### PROBLEM TO WORK ON
An exact copy of the entries is required, excluding any pictures.

* * *

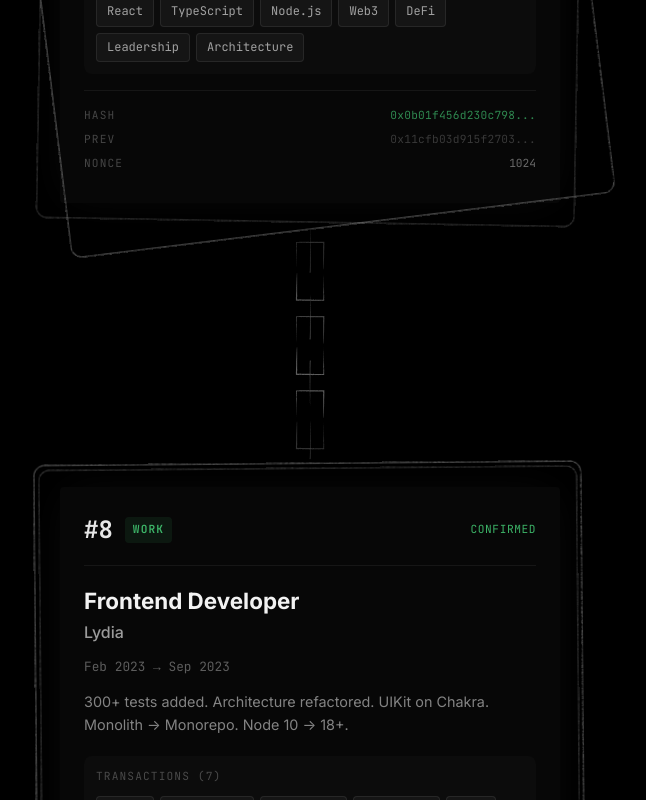
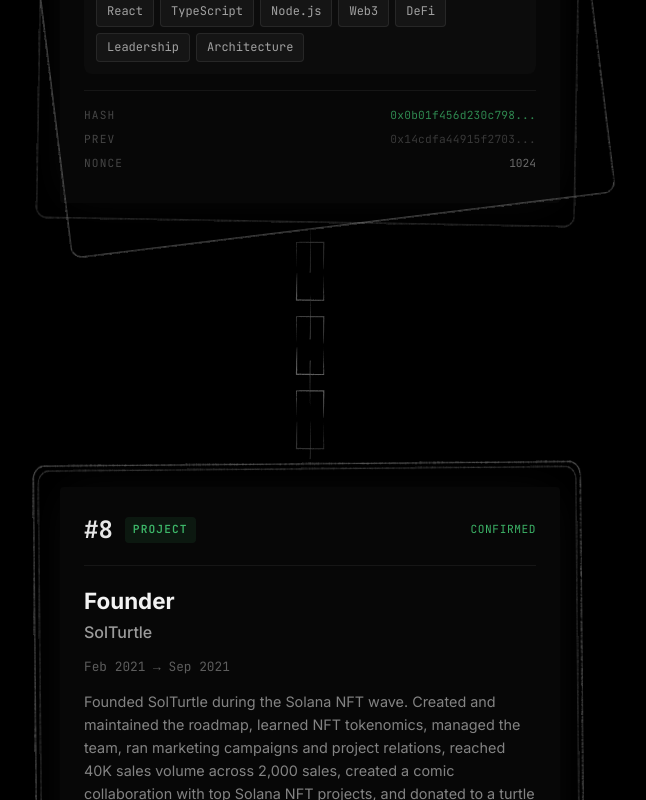
Before and after one commit to swdiscordia/cv-2026, a React (Vite) app: page / in a window 1280 px wide. Shown: the part 2920-3720 px from the top of the page, without its empty margins (330-976 px from the left). Built offline with nearby package versions, Linux system fonts and the light colour scheme.

Commit message:
Update eighth block to SolTurtle NFT project

```diff
--- a/src/data/chain.ts
+++ b/src/data/chain.ts
@@ -151,14 +151,14 @@ export const BLOCKS: Block[] = [
   {
     id: 'block-8',
     index: 8,
-    timestamp: { start: 'Feb 2023', end: 'Sep 2023' },
-    title: 'Frontend Developer',
-    company: 'Lydia',
-    location: 'Remote',
-    type: 'work',
-    description: '300+ tests added. Architecture refactored. UIKit on Chakra. Monolith → Monorepo. Node 10 → 18+.',
-    transactions: createTransactions(['React', 'TypeScript', 'Chakra UI', 'Storybook', 'Jest', 'Monorepo', 'Testing']),
-    hash: generateHash('lydia-2023'),
+    timestamp: { start: 'Feb 2021', end: 'Sep 2021' },
+    title: 'Founder',
+    company: 'SolTurtle',
+    location: 'Solana NFT',
+    type: 'project',
+    description: 'Founded SolTurtle during the Solana NFT wave. Created and maintained the roadmap, learned NFT tokenomics, managed the team, ran marketing campaigns and project relations, reached 40K sales volume across 2,000 sales, created a comic collaboration with top Solana NFT projects, and donated to a turtle welfare association.',
+    transactions: createTransactions(['Founder', 'Solana NFTs', 'Roadmap', 'Tokenomics', 'Marketing', 'Project Relations', '40K Volume', '2,000 Sales']),
+    hash: generateHash('solturtle-founder-2021'),
     previousHash: generateHash('oclock-fullstack-web-developer-2019-2020'),
     nonce: 512,
     confirmed: true,
@@ -174,7 +174,7 @@ export const BLOCKS: Block[] = [
     description: 'First lead block. Architecture ownership, team mentoring. Crypto/DeFi space entered.',
     transactions: createTransactions(['React', 'TypeScript', 'Node.js', 'Web3', 'DeFi', 'Leadership', 'Architecture']),
     hash: generateHash('cedelabs-2023-2024'),
-    previousHash: generateHash('lydia-2023'),
+    previousHash: generateHash('solturtle-founder-2021'),
     nonce: 1024,
     confirmed: true,
   },
```
Also changed, not shown: src/data/journey.ts (+10 -11 lines), 1 other file (tests, documents, lock files or other folders).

* * *

### ANSWER SPACE
Before and after one commit to swdiscordia/cv-2026, a React (Vite) app: page / in a window 1280 px wide. Shown: the part 2920-3720 px from the top of the page, without its empty margins (330-976 px from the left). Built offline with nearby package versions, Linux system fonts and the light colour scheme.

Commit message:
Update eighth block to SolTurtle NFT project

```diff
--- a/src/data/chain.ts
+++ b/src/data/chain.ts
@@ -151,14 +151,14 @@ export const BLOCKS: Block[] = [
   {
     id: 'block-8',
     index: 8,
-    timestamp: { start: 'Feb 2023', end: 'Sep 2023' },
-    title: 'Frontend Developer',
-    company: 'Lydia',
-    location: 'Remote',
-    type: 'work',
-    description: '300+ tests added. Architecture refactored. UIKit on Chakra. Monolith → Monorepo. Node 10 → 18+.',
-    transactions: createTransactions(['React', 'TypeScript', 'Chakra UI', 'Storybook', 'Jest', 'Monorepo', 'Testing']),
-    hash: generateHash('lydia-2023'),
+    timestamp: { start: 'Feb 2021', end: 'Sep 2021' },
+    title: 'Founder',
+    company: 'SolTurtle',
+    location: 'Solana NFT',
+    type: 'project',
+    description: 'Founded SolTurtle during the Solana NFT wave. Created and maintained the roadmap, learned NFT tokenomics, managed the team, ran marketing campaigns and project relations, reached 40K sales volume across 2,000 sales, created a comic collaboration with top Solana NFT projects, and donated to a turtle welfare association.',
+    transactions: createTransactions(['Founder', 'Solana NFTs', 'Roadmap', 'Tokenomics', 'Marketing', 'Project Relations', '40K Volume', '2,000 Sales']),
+    hash: generateHash('solturtle-founder-2021'),
     previousHash: generateHash('oclock-fullstack-web-developer-2019-2020'),
     nonce: 512,
     confirmed: true,
@@ -174,7 +174,7 @@ export const BLOCKS: Block[] = [
     description: 'First lead block. Architecture ownership, team mentoring. Crypto/DeFi space entered.',
     transactions: createTransactions(['React', 'TypeScript', 'Node.js', 'Web3', 'DeFi', 'Leadership', 'Architecture']),
     hash: generateHash('cedelabs-2023-2024'),
-    previousHash: generateHash('lydia-2023'),
+    previousHash: generateHash('solturtle-founder-2021'),
     nonce: 1024,
     confirmed: true,
   },
```
Also changed, not shown: src/data/journey.ts (+10 -11 lines), 1 other file (tests, documents, lock files or other folders).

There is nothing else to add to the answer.